*** Materials provided ***

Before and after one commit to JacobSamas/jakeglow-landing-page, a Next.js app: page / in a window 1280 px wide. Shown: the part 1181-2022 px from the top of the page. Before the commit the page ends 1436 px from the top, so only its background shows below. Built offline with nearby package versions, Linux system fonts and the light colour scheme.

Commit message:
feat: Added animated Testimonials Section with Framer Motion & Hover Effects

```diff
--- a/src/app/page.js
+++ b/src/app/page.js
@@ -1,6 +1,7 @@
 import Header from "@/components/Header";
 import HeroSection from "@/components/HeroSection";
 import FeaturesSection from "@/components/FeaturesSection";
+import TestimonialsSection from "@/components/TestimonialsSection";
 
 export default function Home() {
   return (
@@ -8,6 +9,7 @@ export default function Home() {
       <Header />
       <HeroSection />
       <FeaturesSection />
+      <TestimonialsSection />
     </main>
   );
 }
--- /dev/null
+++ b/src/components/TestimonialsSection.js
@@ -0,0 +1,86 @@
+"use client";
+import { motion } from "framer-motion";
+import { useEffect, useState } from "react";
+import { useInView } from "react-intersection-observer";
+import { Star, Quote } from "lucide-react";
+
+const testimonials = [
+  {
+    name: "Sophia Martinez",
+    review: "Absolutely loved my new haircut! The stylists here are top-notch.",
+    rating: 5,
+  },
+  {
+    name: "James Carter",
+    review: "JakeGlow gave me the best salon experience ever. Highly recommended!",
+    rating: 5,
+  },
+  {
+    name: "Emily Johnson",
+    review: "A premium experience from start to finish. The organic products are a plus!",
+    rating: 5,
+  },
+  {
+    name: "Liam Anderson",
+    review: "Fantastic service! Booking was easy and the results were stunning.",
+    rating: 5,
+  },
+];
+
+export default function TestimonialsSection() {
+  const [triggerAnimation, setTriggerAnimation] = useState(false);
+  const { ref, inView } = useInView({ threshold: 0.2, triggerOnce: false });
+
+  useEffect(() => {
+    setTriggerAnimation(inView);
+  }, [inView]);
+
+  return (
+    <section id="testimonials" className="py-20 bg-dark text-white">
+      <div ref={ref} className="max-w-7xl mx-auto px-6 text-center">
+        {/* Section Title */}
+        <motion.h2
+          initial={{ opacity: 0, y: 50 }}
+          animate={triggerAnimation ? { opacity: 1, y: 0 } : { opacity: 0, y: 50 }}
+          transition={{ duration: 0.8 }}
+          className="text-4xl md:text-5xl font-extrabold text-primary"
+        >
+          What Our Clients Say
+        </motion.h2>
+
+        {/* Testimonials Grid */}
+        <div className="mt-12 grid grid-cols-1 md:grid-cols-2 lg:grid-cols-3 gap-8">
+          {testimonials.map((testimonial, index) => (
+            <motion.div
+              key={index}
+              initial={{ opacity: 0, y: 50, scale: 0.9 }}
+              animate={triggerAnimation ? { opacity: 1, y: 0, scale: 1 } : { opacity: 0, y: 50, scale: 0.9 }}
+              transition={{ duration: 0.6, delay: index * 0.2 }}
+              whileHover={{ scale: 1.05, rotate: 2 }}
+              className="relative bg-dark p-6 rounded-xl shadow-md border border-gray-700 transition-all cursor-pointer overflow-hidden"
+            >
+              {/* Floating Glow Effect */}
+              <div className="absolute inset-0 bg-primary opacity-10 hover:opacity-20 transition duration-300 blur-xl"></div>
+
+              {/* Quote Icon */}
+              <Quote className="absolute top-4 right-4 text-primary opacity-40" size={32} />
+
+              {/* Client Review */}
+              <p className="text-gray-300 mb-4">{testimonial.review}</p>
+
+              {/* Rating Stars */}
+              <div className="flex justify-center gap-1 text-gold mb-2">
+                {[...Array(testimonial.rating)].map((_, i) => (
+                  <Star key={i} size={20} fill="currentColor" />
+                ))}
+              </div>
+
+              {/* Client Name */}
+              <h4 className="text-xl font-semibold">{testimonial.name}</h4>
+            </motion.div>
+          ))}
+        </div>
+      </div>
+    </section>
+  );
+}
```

*** End of Materials provided ***

Work instructions: Count every line of the records that holds "default". State the number, nothing else.

Answer for this exercise: 3